The blood of Jesus! 

Some churches are claiming to have samples of the blood of Jesus himself! The funny thing about this is that people actually believe it. Catholics seem more prone to believing in holy relics than any other Christian group on the planet. I think that the reason for this is because it has always been a part of their tradition to revere all things they deem to be holy. The church is known to preserve the bodies of people they deemed saints and in the earlier periods of their history they were even known to dismember bodies of saints and send the various body parts to different churches. Some claimed that these holy body parts were responsible for some very incredible miracles. 

My question is that if faith should be sufficient to sustain ones beliefs then why this interest in relics to supposedly validate your faith? 

And without faith it is impossible to please God, because anyone who comes to him must believe that he exists and that he rewards those who earnestly seek him. Hebrews 11:6

Anyone who is interested in learning more about holy relics and the ridiculous claims surrounding them should read the following books which I highly recommend on the matter.

You can find these titles and more at also you may be given some other recommendations on the subject matter. 

Note: All biblical citations are taken from the New International Version of the scriptures.


  1. "Who are they trying to convince?"

    Themselves, for the mostpart. Christians, like members of many other religious sects live in constant fear that there's no afterlife. They don't want to acknowledge that there's a chance that they may have wasted their entire lives living in fear and worshipping a purely imaginary sky fairy and/or his alleged son.

    1. I agree paul, as a theist I was always more afraid of going to hell. I was obsessed with trying to live up to the standards of Christ. Since I left the church I live my life day by day and enjoy it to the fullest. I take the good with the bad and I no longer have irrational fears based on myths and superstitions.

    2. I never feel afraid of going to hell. Although actually you have just made me think about it! I have always had the opinion that hell is seperation from God.

      I never try to live up to the standards of Jesus, its a hopeless task as far as I am concerned. However, I do feel good with my faith and I think I enjoy my life as much as the next person. My general fears stem from the amount of mad people in the world, like terrorists. I really don't feel that I have irrational fears and I guess that is why we are on different sides of the coin.

  2. Because they realize deep down that it's an irrational belief, they naturally want evidence. If they have none, they try their best to convince themselves that they do have sufficient evidence to carry on. This usually includes circular logic.

    Recently, there was a theologian who was making the case that we shouldn't ignore Zeus because so many people back in the day believed in him. It's just one example of circular, logical fallacies at work.

    1. Agreed, circular reasoning is a big part of apologetics. But as you stated they are trying to convince themselves. We don't need convincing because we have not yet come across credible evidence for their beliefs.

  3. And without faith it is impossible to please God, because anyone who comes to him must believe that he exists and that he rewards those who earnestly seek him. Hebrews 11:6

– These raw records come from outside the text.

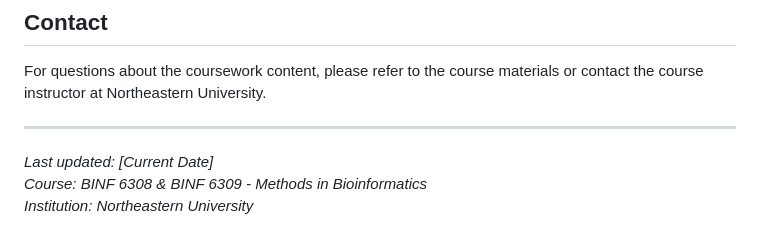
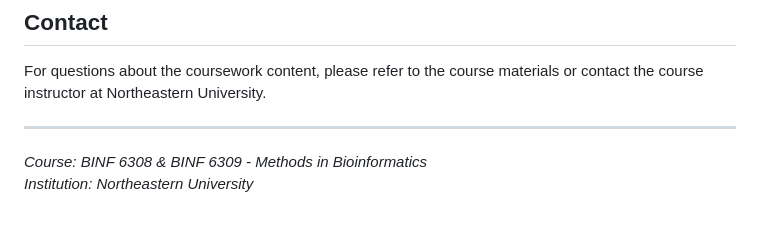
Before and after one commit to codespacebyaditya/CourseworkCoding, a Markdown page: README.md, the part around the change. GitHub-like rendering.

```diff
--- a/README.md
+++ b/README.md
@@ -72,6 +72,5 @@ For questions about the coursework content, please refer to the course materials
 
 ---
 
-*Last updated: [Current Date]*
 *Course: BINF 6308 & BINF 6309 - Methods in Bioinformatics*
 *Institution: Northeastern University*
```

    Is this not a conundrum, you should have faith yet you should also earnestly seek god. Its as if either way is good, but then Jesus went and messed it all up. Maybe Jesus was smarter than we give him credit for... well if he was actually a person that is.

  4. Evidence for one's faith takes away the faith and without faith they can't get into heaven. They shouldn't want evidence, but to be fair, the "evidence" you referenced is so still requires plenty of faith.

    1. I'm quite sure that the "faith" requirement was imposed by the early political priesthood precisely to overcome the obvious lack of evidence.